Fast forward to the bottom of the eighth inning Monday night in Pittsburgh, the Cardinals leading 4-3. It’s September, which means expanded rosters, which is like handing La Russa a blank check and the run of Home Depot. He brought in Shane Robinson to play center field, his third center fielder of the game. He moved Skip Schumacher from center to right, Schumacher’s third position of the game. He brought in Octavio Dotel for Kyle McClellan, who had pitched a perfect, seven-pitch seventh.

Read the whole thing. That is, unless you’re a Cardinals fan who watched that game and many others in which La Russa snatched defeat from the jaws of victory.

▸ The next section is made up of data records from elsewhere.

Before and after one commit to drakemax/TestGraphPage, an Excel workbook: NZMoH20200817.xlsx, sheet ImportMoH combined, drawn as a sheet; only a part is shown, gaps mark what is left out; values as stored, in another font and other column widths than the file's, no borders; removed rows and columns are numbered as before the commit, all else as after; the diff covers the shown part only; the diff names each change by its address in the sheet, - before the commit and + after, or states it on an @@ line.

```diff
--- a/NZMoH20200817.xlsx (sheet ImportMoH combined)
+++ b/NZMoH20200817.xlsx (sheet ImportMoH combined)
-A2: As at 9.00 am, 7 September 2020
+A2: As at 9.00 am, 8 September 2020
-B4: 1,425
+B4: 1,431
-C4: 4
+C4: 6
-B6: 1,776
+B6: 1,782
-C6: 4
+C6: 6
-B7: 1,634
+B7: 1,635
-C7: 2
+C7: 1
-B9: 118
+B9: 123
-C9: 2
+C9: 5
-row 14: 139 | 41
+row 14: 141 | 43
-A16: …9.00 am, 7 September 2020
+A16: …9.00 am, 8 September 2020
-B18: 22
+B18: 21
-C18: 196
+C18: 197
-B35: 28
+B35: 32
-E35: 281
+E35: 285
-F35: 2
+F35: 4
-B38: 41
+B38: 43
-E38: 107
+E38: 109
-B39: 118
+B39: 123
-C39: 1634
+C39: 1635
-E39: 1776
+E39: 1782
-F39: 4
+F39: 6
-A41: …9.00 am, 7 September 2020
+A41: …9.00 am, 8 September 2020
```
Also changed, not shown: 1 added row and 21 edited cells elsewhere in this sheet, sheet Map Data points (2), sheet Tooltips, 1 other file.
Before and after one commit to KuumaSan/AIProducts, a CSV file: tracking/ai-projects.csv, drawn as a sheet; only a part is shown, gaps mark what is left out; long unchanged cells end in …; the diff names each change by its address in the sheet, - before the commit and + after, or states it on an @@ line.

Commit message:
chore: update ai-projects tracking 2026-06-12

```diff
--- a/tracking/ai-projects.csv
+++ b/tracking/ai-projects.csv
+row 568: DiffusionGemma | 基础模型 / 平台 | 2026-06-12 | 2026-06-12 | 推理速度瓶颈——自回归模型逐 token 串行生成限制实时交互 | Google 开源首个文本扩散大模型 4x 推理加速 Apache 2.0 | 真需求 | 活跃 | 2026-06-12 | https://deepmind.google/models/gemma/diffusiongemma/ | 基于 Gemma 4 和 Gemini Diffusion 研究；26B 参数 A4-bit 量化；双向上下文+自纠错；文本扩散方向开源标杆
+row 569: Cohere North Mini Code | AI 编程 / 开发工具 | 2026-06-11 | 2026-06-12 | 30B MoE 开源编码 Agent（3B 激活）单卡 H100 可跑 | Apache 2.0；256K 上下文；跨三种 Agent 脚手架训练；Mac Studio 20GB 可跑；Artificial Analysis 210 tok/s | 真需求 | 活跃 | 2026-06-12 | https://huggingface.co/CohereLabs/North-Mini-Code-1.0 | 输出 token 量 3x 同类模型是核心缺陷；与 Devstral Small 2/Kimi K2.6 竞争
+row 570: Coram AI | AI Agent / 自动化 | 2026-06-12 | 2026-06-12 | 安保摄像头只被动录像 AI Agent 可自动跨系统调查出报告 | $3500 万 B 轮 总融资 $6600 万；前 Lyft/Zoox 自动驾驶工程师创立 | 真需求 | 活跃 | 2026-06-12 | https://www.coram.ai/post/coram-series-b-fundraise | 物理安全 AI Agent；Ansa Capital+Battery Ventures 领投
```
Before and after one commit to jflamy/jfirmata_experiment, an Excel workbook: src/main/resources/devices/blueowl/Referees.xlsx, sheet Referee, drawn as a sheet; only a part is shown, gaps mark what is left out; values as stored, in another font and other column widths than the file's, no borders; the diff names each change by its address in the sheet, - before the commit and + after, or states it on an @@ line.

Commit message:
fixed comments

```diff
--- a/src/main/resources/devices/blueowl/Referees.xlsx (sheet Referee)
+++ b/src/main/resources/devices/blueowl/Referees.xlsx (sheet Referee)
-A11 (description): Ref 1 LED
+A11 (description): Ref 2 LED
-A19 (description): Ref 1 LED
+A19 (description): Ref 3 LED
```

Tyson Ross loses no-hitter with two outs in the eighth inning

Getty Images
Leave a comment

UPDATE, 11:58 PM ET: Ross lost the no-hit bid with one out remaining in the eighth inning. Christian Walker worked a 2-0 count against the right-hander, the doubled to center field to break up the bid and score Deven Marrero. The Padres are tied 1-1 in the bottom of the eighth.

***

Padres right-hander Tyson Ross has pitched 7 1/3 innings of no-hit ball against the Diamondbacks in Friday’s game. He’s expended 124 pitches so far, the only blemish on his pitching line a handful of walks to Jarrod Dyson, Paul Goldschmidt and Nick Ahmed in the first, seventh and eighth innings, respectively.

Through just over seven innings, Ross whiffed 10 of 25 batters. He’s working with just one run of support: a mammoth 489-foot solo home run from Franchy Cordero in the third.

Should Ross complete the no-no, he’ll be the first pitcher to do so in the club’s 49-year history. The last major-league pitcher to record a no-hitter was Marlins right-hander Edinson Volquez, who held the Diamondbacks hitless last June.

We’ll keep you updated as the game progresses.